- [WHAT IS EXPECTED] The data must be returned in full, with no character altered.

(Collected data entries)

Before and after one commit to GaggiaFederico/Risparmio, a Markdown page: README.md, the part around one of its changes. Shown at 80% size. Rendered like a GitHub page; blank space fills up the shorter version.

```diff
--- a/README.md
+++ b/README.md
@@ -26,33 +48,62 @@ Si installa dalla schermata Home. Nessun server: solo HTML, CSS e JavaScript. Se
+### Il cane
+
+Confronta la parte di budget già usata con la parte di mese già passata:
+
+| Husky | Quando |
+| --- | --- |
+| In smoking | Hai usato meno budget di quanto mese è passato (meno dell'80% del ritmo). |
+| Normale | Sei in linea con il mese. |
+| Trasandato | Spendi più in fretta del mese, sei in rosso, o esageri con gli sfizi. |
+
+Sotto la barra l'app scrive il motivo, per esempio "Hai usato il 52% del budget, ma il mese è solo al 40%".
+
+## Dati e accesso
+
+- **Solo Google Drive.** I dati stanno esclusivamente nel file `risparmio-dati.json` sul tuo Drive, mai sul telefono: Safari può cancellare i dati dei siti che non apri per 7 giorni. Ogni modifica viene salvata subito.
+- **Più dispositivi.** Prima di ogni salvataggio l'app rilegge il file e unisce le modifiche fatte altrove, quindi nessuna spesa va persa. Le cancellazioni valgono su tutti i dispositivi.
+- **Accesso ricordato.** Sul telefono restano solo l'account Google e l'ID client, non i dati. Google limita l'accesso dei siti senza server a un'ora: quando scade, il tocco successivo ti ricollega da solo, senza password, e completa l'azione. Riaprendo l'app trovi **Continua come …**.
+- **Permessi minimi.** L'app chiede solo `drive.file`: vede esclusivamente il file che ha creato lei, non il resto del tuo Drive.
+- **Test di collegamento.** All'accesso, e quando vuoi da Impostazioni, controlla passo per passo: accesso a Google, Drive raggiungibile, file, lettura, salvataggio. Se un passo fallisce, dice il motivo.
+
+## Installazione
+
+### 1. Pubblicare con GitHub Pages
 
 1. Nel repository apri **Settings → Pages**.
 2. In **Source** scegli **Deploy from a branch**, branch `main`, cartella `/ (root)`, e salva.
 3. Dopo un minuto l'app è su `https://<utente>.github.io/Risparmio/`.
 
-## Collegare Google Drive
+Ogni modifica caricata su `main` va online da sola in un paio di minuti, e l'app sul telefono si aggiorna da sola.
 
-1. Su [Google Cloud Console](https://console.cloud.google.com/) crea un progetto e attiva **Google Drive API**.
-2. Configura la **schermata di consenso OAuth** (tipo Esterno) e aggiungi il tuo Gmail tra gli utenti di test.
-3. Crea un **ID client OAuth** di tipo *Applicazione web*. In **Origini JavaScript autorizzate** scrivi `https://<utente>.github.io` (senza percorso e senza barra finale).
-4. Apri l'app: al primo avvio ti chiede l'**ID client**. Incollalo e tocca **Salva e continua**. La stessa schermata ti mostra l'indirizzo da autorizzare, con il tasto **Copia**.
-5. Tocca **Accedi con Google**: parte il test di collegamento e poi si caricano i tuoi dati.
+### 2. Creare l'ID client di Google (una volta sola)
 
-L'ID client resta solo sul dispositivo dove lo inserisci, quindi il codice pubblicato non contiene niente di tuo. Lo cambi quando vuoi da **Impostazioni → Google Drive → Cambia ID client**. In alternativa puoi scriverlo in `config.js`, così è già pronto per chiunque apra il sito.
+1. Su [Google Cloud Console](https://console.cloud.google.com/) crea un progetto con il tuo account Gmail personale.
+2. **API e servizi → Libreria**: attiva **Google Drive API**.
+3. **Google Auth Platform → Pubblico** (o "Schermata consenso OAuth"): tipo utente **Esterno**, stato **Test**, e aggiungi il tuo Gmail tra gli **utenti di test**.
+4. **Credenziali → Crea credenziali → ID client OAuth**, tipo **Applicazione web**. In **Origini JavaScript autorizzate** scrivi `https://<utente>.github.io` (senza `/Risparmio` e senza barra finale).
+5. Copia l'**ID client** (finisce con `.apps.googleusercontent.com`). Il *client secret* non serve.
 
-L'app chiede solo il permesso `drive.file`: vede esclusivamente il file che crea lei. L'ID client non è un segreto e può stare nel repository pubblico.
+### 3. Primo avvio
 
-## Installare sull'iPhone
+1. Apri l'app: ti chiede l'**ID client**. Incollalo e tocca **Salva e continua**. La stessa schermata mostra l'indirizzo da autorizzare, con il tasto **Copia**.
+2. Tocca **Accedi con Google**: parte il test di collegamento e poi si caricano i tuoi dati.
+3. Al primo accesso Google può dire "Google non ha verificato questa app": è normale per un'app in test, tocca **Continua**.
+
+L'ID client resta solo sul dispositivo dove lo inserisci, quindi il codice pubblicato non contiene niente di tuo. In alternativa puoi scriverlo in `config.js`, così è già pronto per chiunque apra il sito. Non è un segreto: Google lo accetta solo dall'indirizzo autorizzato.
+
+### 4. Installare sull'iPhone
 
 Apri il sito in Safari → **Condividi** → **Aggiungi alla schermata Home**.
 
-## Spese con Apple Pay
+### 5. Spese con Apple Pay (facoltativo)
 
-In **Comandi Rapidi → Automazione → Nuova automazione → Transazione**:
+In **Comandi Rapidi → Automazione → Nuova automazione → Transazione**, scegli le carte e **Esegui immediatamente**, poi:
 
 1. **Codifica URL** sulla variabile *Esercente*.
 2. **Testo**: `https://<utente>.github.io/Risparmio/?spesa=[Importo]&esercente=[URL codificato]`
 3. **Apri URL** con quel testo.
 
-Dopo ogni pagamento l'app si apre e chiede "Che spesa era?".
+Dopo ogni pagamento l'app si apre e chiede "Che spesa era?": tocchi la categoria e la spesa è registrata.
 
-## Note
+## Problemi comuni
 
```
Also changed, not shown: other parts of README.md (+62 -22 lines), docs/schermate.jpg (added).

- [RESULT FOR THIS EXERCISE]
Before and after one commit to GaggiaFederico/Risparmio, a Markdown page: README.md, the part around one of its changes. Shown at 80% size. Rendered like a GitHub page; blank space fills up the shorter version.

```diff
--- a/README.md
+++ b/README.md
@@ -26,33 +48,62 @@ Si installa dalla schermata Home. Nessun server: solo HTML, CSS e JavaScript. Se
+### Il cane
+
+Confronta la parte di budget già usata con la parte di mese già passata:
+
+| Husky | Quando |
+| --- | --- |
+| In smoking | Hai usato meno budget di quanto mese è passato (meno dell'80% del ritmo). |
+| Normale | Sei in linea con il mese. |
+| Trasandato | Spendi più in fretta del mese, sei in rosso, o esageri con gli sfizi. |
+
+Sotto la barra l'app scrive il motivo, per esempio "Hai usato il 52% del budget, ma il mese è solo al 40%".
+
+## Dati e accesso
+
+- **Solo Google Drive.** I dati stanno esclusivamente nel file `risparmio-dati.json` sul tuo Drive, mai sul telefono: Safari può cancellare i dati dei siti che non apri per 7 giorni. Ogni modifica viene salvata subito.
+- **Più dispositivi.** Prima di ogni salvataggio l'app rilegge il file e unisce le modifiche fatte altrove, quindi nessuna spesa va persa. Le cancellazioni valgono su tutti i dispositivi.
+- **Accesso ricordato.** Sul telefono restano solo l'account Google e l'ID client, non i dati. Google limita l'accesso dei siti senza server a un'ora: quando scade, il tocco successivo ti ricollega da solo, senza password, e completa l'azione. Riaprendo l'app trovi **Continua come …**.
+- **Permessi minimi.** L'app chiede solo `drive.file`: vede esclusivamente il file che ha creato lei, non il resto del tuo Drive.
+- **Test di collegamento.** All'accesso, e quando vuoi da Impostazioni, controlla passo per passo: accesso a Google, Drive raggiungibile, file, lettura, salvataggio. Se un passo fallisce, dice il motivo.
+
+## Installazione
+
+### 1. Pubblicare con GitHub Pages
 
 1. Nel repository apri **Settings → Pages**.
 2. In **Source** scegli **Deploy from a branch**, branch `main`, cartella `/ (root)`, e salva.
 3. Dopo un minuto l'app è su `https://<utente>.github.io/Risparmio/`.
 
-## Collegare Google Drive
+Ogni modifica caricata su `main` va online da sola in un paio di minuti, e l'app sul telefono si aggiorna da sola.
 
-1. Su [Google Cloud Console](https://console.cloud.google.com/) crea un progetto e attiva **Google Drive API**.
-2. Configura la **schermata di consenso OAuth** (tipo Esterno) e aggiungi il tuo Gmail tra gli utenti di test.
-3. Crea un **ID client OAuth** di tipo *Applicazione web*. In **Origini JavaScript autorizzate** scrivi `https://<utente>.github.io` (senza percorso e senza barra finale).
-4. Apri l'app: al primo avvio ti chiede l'**ID client**. Incollalo e tocca **Salva e continua**. La stessa schermata ti mostra l'indirizzo da autorizzare, con il tasto **Copia**.
-5. Tocca **Accedi con Google**: parte il test di collegamento e poi si caricano i tuoi dati.
+### 2. Creare l'ID client di Google (una volta sola)
 
-L'ID client resta solo sul dispositivo dove lo inserisci, quindi il codice pubblicato non contiene niente di tuo. Lo cambi quando vuoi da **Impostazioni → Google Drive → Cambia ID client**. In alternativa puoi scriverlo in `config.js`, così è già pronto per chiunque apra il sito.
+1. Su [Google Cloud Console](https://console.cloud.google.com/) crea un progetto con il tuo account Gmail personale.
+2. **API e servizi → Libreria**: attiva **Google Drive API**.
+3. **Google Auth Platform → Pubblico** (o "Schermata consenso OAuth"): tipo utente **Esterno**, stato **Test**, e aggiungi il tuo Gmail tra gli **utenti di test**.
+4. **Credenziali → Crea credenziali → ID client OAuth**, tipo **Applicazione web**. In **Origini JavaScript autorizzate** scrivi `https://<utente>.github.io` (senza `/Risparmio` e senza barra finale).
+5. Copia l'**ID client** (finisce con `.apps.googleusercontent.com`). Il *client secret* non serve.
 
-L'app chiede solo il permesso `drive.file`: vede esclusivamente il file che crea lei. L'ID client non è un segreto e può stare nel repository pubblico.
+### 3. Primo avvio
 
-## Installare sull'iPhone
+1. Apri l'app: ti chiede l'**ID client**. Incollalo e tocca **Salva e continua**. La stessa schermata mostra l'indirizzo da autorizzare, con il tasto **Copia**.
+2. Tocca **Accedi con Google**: parte il test di collegamento e poi si caricano i tuoi dati.
+3. Al primo accesso Google può dire "Google non ha verificato questa app": è normale per un'app in test, tocca **Continua**.
+
+L'ID client resta solo sul dispositivo dove lo inserisci, quindi il codice pubblicato non contiene niente di tuo. In alternativa puoi scriverlo in `config.js`, così è già pronto per chiunque apra il sito. Non è un segreto: Google lo accetta solo dall'indirizzo autorizzato.
+
+### 4. Installare sull'iPhone
 
 Apri il sito in Safari → **Condividi** → **Aggiungi alla schermata Home**.
 
-## Spese con Apple Pay
+### 5. Spese con Apple Pay (facoltativo)
 
-In **Comandi Rapidi → Automazione → Nuova automazione → Transazione**:
+In **Comandi Rapidi → Automazione → Nuova automazione → Transazione**, scegli le carte e **Esegui immediatamente**, poi:
 
 1. **Codifica URL** sulla variabile *Esercente*.
 2. **Testo**: `https://<utente>.github.io/Risparmio/?spesa=[Importo]&esercente=[URL codificato]`
 3. **Apri URL** con quel testo.
 
-Dopo ogni pagamento l'app si apre e chiede "Che spesa era?".
+Dopo ogni pagamento l'app si apre e chiede "Che spesa era?": tocchi la categoria e la spesa è registrata.
 
-## Note
+## Problemi comuni
 
```
Also changed, not shown: other parts of README.md (+62 -22 lines), docs/schermate.jpg (added).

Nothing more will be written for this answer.